The Flash Video format is a video format defined by Adobe Systems. Flash Video has been accepted as the default online video format by many sites. Notable users of it include YouTube, Hulu, VEVO, Yahoo! Video, metacafe, Reuters.com, and many other news providers. Flash Video is viewable on most operating systems except iOS, via the Adobe Flash Player and web browser plugin or one of several third-party programs.
This flash video format is defined by the Adobe systems. There are multiple users of the flash video format such as YouTube, Hulu, VEVO, Yahoo! and many others as well. One can access the flash video on various operating systems by enabling the Adobe Flash Player along with web browser plugin or on other third-party programs except for iOS.
Flash Video FLV files contain video bit streams which are a proprietary variant of the H.263 video standard, under the name of Sorenson Spark (FourCC FLV1). Sorenson Spark is an older codec for FLV files but it is also a widely available and compatible one, because it was the first video codec supported in Flash Player. The Flash Video FLV file format supports two versions of a so called 'screenshare' (Screen video) codec which is an encoding format designed for screencasts. Both these formats are bitmap tile based, can be lossy by reducing color depths and are compressed using zlib. The second version is only playable in Flash Player 8 and newer - Audio in Flash Video files is usually encoded as MP3. However, audio in Flash Video FLV files recorded from the user's microphone use the proprietary Nellymoser Asao Codec. FLV files also support uncompressed audio or ADPCM format audio.
FLV files use the H.263 standard under the Sorenson Spark (FourCCFLV1) codec and there are various reasons for it such as;
These are the first codec files which are supported by Flash Player.
The heavy usage throughout other versions being able to support this very codec
The audio can be recorded over the video using a microphone and Nellymoser Asao codec. By using the bitmap tile and lossy compression while taking care of the reducing color depth the screenshare is possible. But the basic difference is that the screenschare done by the 2nd way is only compatible with Flash Player 8.
Adobe Systems Incorporated
MP4 files (MPEG-4 Part 14) are multimedia files. MP4 is a container format that can store video, audio and subtitle data (as well as more depending on content). Since stores like iTunes uses this container format, and it is used with iPod and PlayStation Portable (PSP), MP4 files have become more common.

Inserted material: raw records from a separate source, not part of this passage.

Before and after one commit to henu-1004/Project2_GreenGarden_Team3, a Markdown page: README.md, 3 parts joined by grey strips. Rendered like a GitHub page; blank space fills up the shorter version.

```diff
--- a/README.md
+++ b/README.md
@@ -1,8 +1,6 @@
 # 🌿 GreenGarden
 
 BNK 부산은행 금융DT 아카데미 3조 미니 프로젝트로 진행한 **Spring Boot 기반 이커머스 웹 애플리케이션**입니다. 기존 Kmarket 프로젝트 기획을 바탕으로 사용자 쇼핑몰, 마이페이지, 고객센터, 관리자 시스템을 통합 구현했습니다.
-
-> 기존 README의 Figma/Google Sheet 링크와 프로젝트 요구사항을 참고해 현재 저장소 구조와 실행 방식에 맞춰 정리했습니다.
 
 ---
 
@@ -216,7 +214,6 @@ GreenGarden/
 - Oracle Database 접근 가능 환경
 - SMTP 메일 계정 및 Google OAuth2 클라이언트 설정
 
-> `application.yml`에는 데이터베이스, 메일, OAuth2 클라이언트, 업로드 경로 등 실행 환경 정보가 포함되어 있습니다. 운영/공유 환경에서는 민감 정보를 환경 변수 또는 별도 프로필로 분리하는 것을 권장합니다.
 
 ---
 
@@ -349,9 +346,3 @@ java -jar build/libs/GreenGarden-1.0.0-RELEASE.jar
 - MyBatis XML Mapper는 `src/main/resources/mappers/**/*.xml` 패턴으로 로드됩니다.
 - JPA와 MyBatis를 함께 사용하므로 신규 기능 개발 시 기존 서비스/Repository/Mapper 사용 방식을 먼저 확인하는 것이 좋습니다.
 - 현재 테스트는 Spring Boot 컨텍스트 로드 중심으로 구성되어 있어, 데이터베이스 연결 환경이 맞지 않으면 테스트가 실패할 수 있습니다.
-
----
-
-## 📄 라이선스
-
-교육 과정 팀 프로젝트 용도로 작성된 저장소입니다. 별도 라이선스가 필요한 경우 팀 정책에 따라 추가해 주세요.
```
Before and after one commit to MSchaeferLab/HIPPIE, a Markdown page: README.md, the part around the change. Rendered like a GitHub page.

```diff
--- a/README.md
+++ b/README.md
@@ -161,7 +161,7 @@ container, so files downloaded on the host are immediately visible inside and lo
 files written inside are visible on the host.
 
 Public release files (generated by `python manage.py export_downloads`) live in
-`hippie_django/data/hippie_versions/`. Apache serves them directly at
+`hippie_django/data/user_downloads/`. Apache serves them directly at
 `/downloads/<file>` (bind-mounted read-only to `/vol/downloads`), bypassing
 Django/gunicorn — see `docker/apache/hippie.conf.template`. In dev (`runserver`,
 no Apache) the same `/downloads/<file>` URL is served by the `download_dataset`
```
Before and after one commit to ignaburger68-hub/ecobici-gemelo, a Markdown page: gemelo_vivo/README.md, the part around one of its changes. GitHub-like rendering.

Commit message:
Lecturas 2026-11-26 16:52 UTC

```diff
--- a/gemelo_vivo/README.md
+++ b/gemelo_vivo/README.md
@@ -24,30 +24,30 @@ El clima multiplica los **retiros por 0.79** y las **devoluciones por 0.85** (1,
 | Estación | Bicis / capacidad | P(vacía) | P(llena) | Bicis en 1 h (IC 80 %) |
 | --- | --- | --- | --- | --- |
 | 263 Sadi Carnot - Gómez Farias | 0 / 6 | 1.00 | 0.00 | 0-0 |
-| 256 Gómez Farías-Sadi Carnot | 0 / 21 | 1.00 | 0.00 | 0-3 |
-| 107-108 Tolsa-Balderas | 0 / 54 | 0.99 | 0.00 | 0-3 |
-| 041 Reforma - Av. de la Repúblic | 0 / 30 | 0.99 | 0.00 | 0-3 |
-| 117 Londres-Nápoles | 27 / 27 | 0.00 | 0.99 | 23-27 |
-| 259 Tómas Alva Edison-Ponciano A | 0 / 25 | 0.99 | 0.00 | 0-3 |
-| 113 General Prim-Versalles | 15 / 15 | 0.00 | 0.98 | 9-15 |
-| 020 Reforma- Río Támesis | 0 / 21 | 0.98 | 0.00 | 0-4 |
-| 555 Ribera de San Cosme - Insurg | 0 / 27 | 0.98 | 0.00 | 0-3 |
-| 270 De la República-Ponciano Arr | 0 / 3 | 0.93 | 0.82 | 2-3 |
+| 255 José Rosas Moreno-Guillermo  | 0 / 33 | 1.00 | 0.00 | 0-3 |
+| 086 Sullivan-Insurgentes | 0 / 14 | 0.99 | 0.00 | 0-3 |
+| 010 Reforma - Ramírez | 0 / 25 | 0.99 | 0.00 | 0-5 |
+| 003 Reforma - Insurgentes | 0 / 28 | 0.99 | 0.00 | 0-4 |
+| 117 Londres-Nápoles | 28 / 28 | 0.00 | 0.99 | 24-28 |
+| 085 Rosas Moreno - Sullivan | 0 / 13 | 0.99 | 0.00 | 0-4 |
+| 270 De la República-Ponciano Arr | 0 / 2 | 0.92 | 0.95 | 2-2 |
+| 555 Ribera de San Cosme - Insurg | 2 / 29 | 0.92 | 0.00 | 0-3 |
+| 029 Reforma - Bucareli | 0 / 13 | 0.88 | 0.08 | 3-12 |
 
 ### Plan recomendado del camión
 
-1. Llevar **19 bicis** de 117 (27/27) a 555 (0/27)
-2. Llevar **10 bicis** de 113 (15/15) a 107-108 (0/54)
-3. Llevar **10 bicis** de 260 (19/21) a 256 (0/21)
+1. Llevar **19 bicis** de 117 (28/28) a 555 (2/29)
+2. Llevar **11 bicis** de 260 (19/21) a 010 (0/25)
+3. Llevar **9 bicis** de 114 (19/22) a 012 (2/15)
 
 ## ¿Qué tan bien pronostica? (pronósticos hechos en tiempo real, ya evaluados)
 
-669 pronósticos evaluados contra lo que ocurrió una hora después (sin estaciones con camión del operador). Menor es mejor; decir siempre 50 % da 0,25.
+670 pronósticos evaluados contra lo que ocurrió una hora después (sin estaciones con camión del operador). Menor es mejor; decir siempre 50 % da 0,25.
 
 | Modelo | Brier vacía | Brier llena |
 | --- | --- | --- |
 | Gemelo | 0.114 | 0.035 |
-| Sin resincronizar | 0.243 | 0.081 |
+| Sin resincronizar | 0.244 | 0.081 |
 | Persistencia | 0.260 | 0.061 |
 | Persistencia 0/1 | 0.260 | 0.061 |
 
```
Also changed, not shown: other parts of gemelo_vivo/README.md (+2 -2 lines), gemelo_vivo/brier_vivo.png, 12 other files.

The MP4 files (MPEG-4) are the multimedia files which are used with multiple stations and video players simultaneously, they can store video, audio and other suitable amounts of data subtitle even. MP4 file format is an extremely common file format due to its very own container format and it is also used with multiple platforms such as iTunes, PlayStation, and portable PSP as well.
MPEG-4 Part 14 or MP4, formally ISO/IEC 14496-14:2003, is a multimedia container format standard specified as a part of MPEG-4. It is most commonly used to store digital video and digital audio streams, especially those defined by MPEG, but can also be used to store other data such as subtitles and still images. Like most modern container formats, MPEG-4 Part 14 allows streaming over the Internet. A separate hint track is used to include streaming information in the file. The only official filename extension for MPEG-4 Part 14 files is .mp4.
The technical details of MP4 files differ in great aspect and are unique as well, first released in 2001 under ISO/IEX 14496-1:2001 standards, it uses an AAC encoding to wear off unauthorized users from copying the data. The main purpose is the streaming rather than sending video or audio information. MP4 files can be used to store additional data such as text information, subtitles and still images while MPEG format cant do this, anyhow the processing of data into MPEG-4 part 14 requires the use of private streams such as the use of hint tracks to include the information.
Moving Picture Experts Group